From a clinicopathological point of view, an additional study that demonstrates independency of axonal involvement from demyelination in MS is based on different effects of immunoregulatory medications on the natural history of MS. Although immunomodulatory therapies can reduce the number of relapses, debilitating symptoms such as fatigue, cognitive dysfunction, memory impairment, and clinical condition tend to progress over time (6).
A neuronal metabolite named N-acetyl aspartate (NAA) is known as a marker of mitochondrial activity and is exclusively found in neurons and axons of adult brains (8). Bjartmar implied a precise correlation between diminished NAA level and decreased axonal numbers in patients with Secondary Progressive MS (SPMS) (19). Detection of decreased level of NAA in both lesions and NAWM which is performed by Proton Magnetic Resonance Spectroscopy (H-MRS), suggests that mitochondrial dysfunction and axonal damage can take place in sectors free of active demyelination (6).
The excitatory neurotransmitter glutamate is defined as another metabolite involved in MS pathogenesis that elevates in acute MS lesion and NAWM (6). In cultured neurons, high amount of glutamate destroyed neurofilament transportation and led to cytoskeletal protein aggregation at the swelling part of a damaged axon. Axonal transport impairment seems to provoke Wallerian degeneration of distal axons and axonal transection which has been noted a symbol of irreversible axonal damage (20).

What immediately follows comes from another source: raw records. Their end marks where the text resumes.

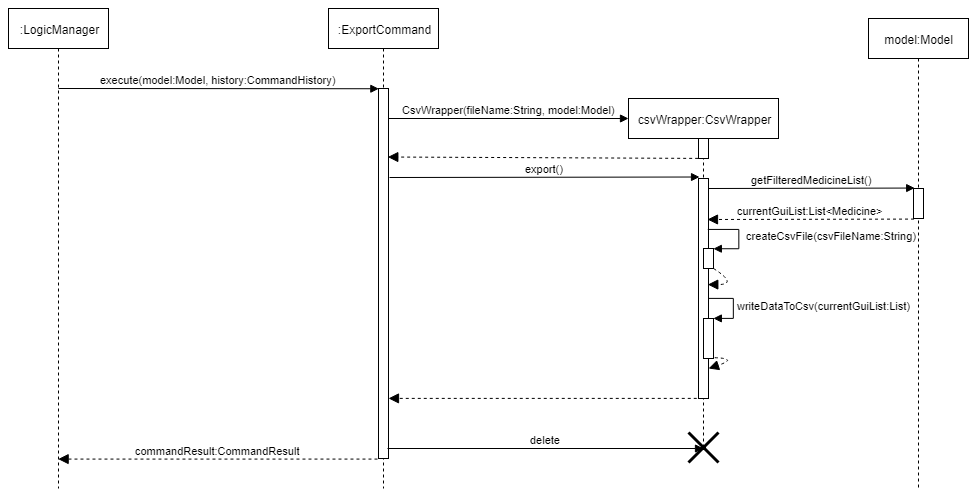
Above: docs/images/ExportCommandSequenceDiagramOverview.png in nus-cs2103-AY1819S2/addressbook-level4 (draw.io), before the change. Source tidied: cells renumbered, new cells last; positions are measured from the earlier drawing's top-left corner, leaving out a move shared by most shapes.
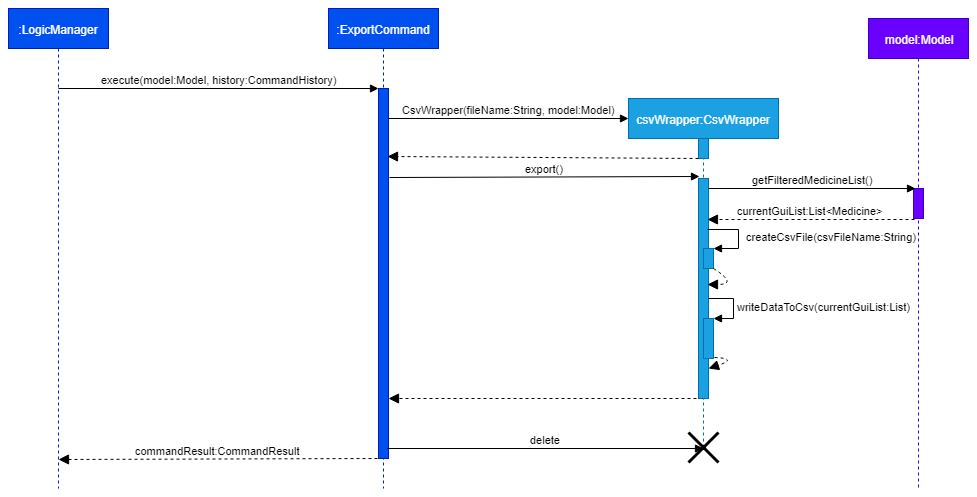
After the change.

Commit message:
Update ExportCommandSequenceDiagramOverview.png with main colour scheme

Update ExportCommandSequenceDiagramOverview.png with main colour scheme (Based on architecture diagram):
Anything related to Logic component: Dark blue
Anything related to Model component: Purple
Anything related to UI component: Green
Anything related to Storage component: Orange
Anything related to Commons component: Light blue
Anything related to Main: Red

The edit, as a diff of the source:
```diff
@@ -2,13 +2,13 @@
   <root>
     <mxCell id="0" />
     <mxCell id="1" parent="0" />
-    <mxCell id="2" value="model:Model" style="shape=umlLifeline;perimeter=lifelinePerimeter;whiteSpace=wrap;html=1;" parent="1" vertex="1">
+    <mxCell id="2" value="model:Model" style="shape=umlLifeline;perimeter=lifelinePerimeter;whiteSpace=wrap;html=1;fillColor=#6a00ff;strokeColor=#3700CC;fontColor=#ffffff;" parent="1" vertex="1">
       <mxGeometry x="860" y="10" width="100" height="470" as="geometry" />
     </mxCell>
-    <mxCell id="3" style="html=1;points=[];perimeter=orthogonalPerimeter;" parent="2" vertex="1">
+    <mxCell id="3" style="html=1;points=[];perimeter=orthogonalPerimeter;fillColor=#6a00ff;strokeColor=#3700CC;fontColor=#ffffff;" parent="2" vertex="1">
       <mxGeometry x="45" y="170" width="10" height="30" as="geometry" />
     </mxCell>
-    <mxCell id="4" value=":LogicManager" style="shape=umlLifeline;perimeter=lifelinePerimeter;whiteSpace=wrap;html=1;outlineConnect=0;" parent="1" vertex="1">
+    <mxCell id="4" value=":LogicManager" style="shape=umlLifeline;perimeter=lifelinePerimeter;whiteSpace=wrap;html=1;outlineConnect=0;fillColor=#0050ef;strokeColor=#001DBC;fontColor=#ffffff;" parent="1" vertex="1">
       <mxGeometry width="100" height="480" as="geometry" />
     </mxCell>
     <mxCell id="5" value="execute(model:Model, history:CommandHistory)" style="html=1;verticalAlign=bottom;endArrow=block;entryX=0;entryY=0;entryDx=0;entryDy=0;entryPerimeter=0;" parent="4" edge="1" target="7">
@@ -16,19 +16,19 @@
         <mxPoint x="50" y="80" as="sourcePoint" />
       </mxGeometry>
     </mxCell>
-    <mxCell id="6" value=":ExportCommand" style="shape=umlLifeline;perimeter=lifelinePerimeter;whiteSpace=wrap;html=1;" parent="1" vertex="1">
+    <mxCell id="6" value=":ExportCommand" style="shape=umlLifeline;perimeter=lifelinePerimeter;whiteSpace=wrap;html=1;fillColor=#0050ef;strokeColor=#001DBC;fontColor=#ffffff;" parent="1" vertex="1">
       <mxGeometry x="320" width="110" height="480" as="geometry" />
     </mxCell>
-    <mxCell id="7" style="html=1;points=[];perimeter=orthogonalPerimeter;" parent="6" vertex="1">
+    <mxCell id="7" style="html=1;points=[];perimeter=orthogonalPerimeter;fillColor=#0050ef;strokeColor=#001DBC;fontColor=#ffffff;" parent="6" vertex="1">
       <mxGeometry x="50" y="80" width="10" height="370" as="geometry" />
     </mxCell>
-    <mxCell id="8" value="csvWrapper:CsvWrapper" style="shape=umlLifeline;perimeter=lifelinePerimeter;whiteSpace=wrap;html=1;" parent="1" vertex="1">
+    <mxCell id="8" value="csvWrapper:CsvWrapper" style="shape=umlLifeline;perimeter=lifelinePerimeter;whiteSpace=wrap;html=1;fillColor=#1ba1e2;strokeColor=#006EAF;fontColor=#ffffff;" parent="1" vertex="1">
       <mxGeometry x="620" y="90" width="150" height="350" as="geometry" />
     </mxCell>
-    <mxCell id="9" style="html=1;points=[];perimeter=orthogonalPerimeter;" parent="8" vertex="1">
+    <mxCell id="9" style="html=1;points=[];perimeter=orthogonalPerimeter;fillColor=#1ba1e2;strokeColor=#006EAF;fontColor=#ffffff;" parent="8" vertex="1">
       <mxGeometry x="70" y="40" width="10" height="20" as="geometry" />
     </mxCell>
-    <mxCell id="10" style="html=1;points=[];perimeter=orthogonalPerimeter;" parent="8" vertex="1">
+    <mxCell id="10" style="html=1;points=[];perimeter=orthogonalPerimeter;fillColor=#1ba1e2;strokeColor=#006EAF;fontColor=#ffffff;" parent="8" vertex="1">
       <mxGeometry x="70" y="80" width="10" height="220" as="geometry" />
     </mxCell>
     <mxCell id="11" value="getFilteredMedicineList()" style="html=1;verticalAlign=bottom;endArrow=block;strokeColor=#000000;entryX=0.155;entryY=-0.006;entryDx=0;entryDy=0;entryPerimeter=0;" parent="8" edge="1" target="3">
@@ -36,7 +36,7 @@
         <mxPoint x="80" y="90" as="sourcePoint" />
       </mxGeometry>
     </mxCell>
-    <mxCell id="12" style="html=1;points=[];perimeter=orthogonalPerimeter;" parent="8" vertex="1">
+    <mxCell id="12" style="html=1;points=[];perimeter=orthogonalPerimeter;fillColor=#1ba1e2;strokeColor=#006EAF;fontColor=#ffffff;" parent="8" vertex="1">
       <mxGeometry x="75" y="150" width="10" height="20" as="geometry" />
     </mxCell>
     <mxCell id="13" value="createCsvFile(csvFileName:String)&lt;br&gt;" style="edgeStyle=orthogonalEdgeStyle;html=1;align=left;spacingLeft=6;endArrow=block;rounded=0;entryX=1;entryY=0;strokeColor=#000000;" parent="8" edge="1" target="12">
@@ -56,7 +56,7 @@
         </Array>
       </mxGeometry>
     </mxCell>
-    <mxCell id="15" style="html=1;points=[];perimeter=orthogonalPerimeter;" parent="8" vertex="1">
+    <mxCell id="15" style="html=1;points=[];perimeter=orthogonalPerimeter;fillColor=#1ba1e2;strokeColor=#006EAF;fontColor=#ffffff;" parent="8" vertex="1">
       <mxGeometry x="75" y="220" width="10" height="40" as="geometry" />
     </mxCell>
     <mxCell id="16" value="writeDataToCsv(currentGuiList:List)" style="edgeStyle=orthogonalEdgeStyle;html=1;align=left;spacingLeft=2;endArrow=block;rounded=0;entryX=1;entryY=0;strokeColor=#000000;spacingRight=0;" parent="8" edge="1" target="15">
```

Since the late 1990s, with the introduction of new technical approaches such as MRI, immuno-histo-chemistry, and neuropathological studies, it is now well documented that axonal and neuronal degeneration and loss in an inflammatory and immunological process are a remarkable pattern of MS pathology in both early and late phases of disease which has a close correlation with its persisting progressive functional disabilities and deficits. According to this novel concept, demyelinated lesions are not a prerequisite event in MS. It is supposed that axonal loss and injury as a primary lesion can involve in initial stages of disease and be followed by demyelination during its Relapsing- remitting phase. However, there are still some evidence suggesting axonal loss secondary to demyelination. Further investigations are needed to provide more specific evidence of underlying pathogenesis of MS.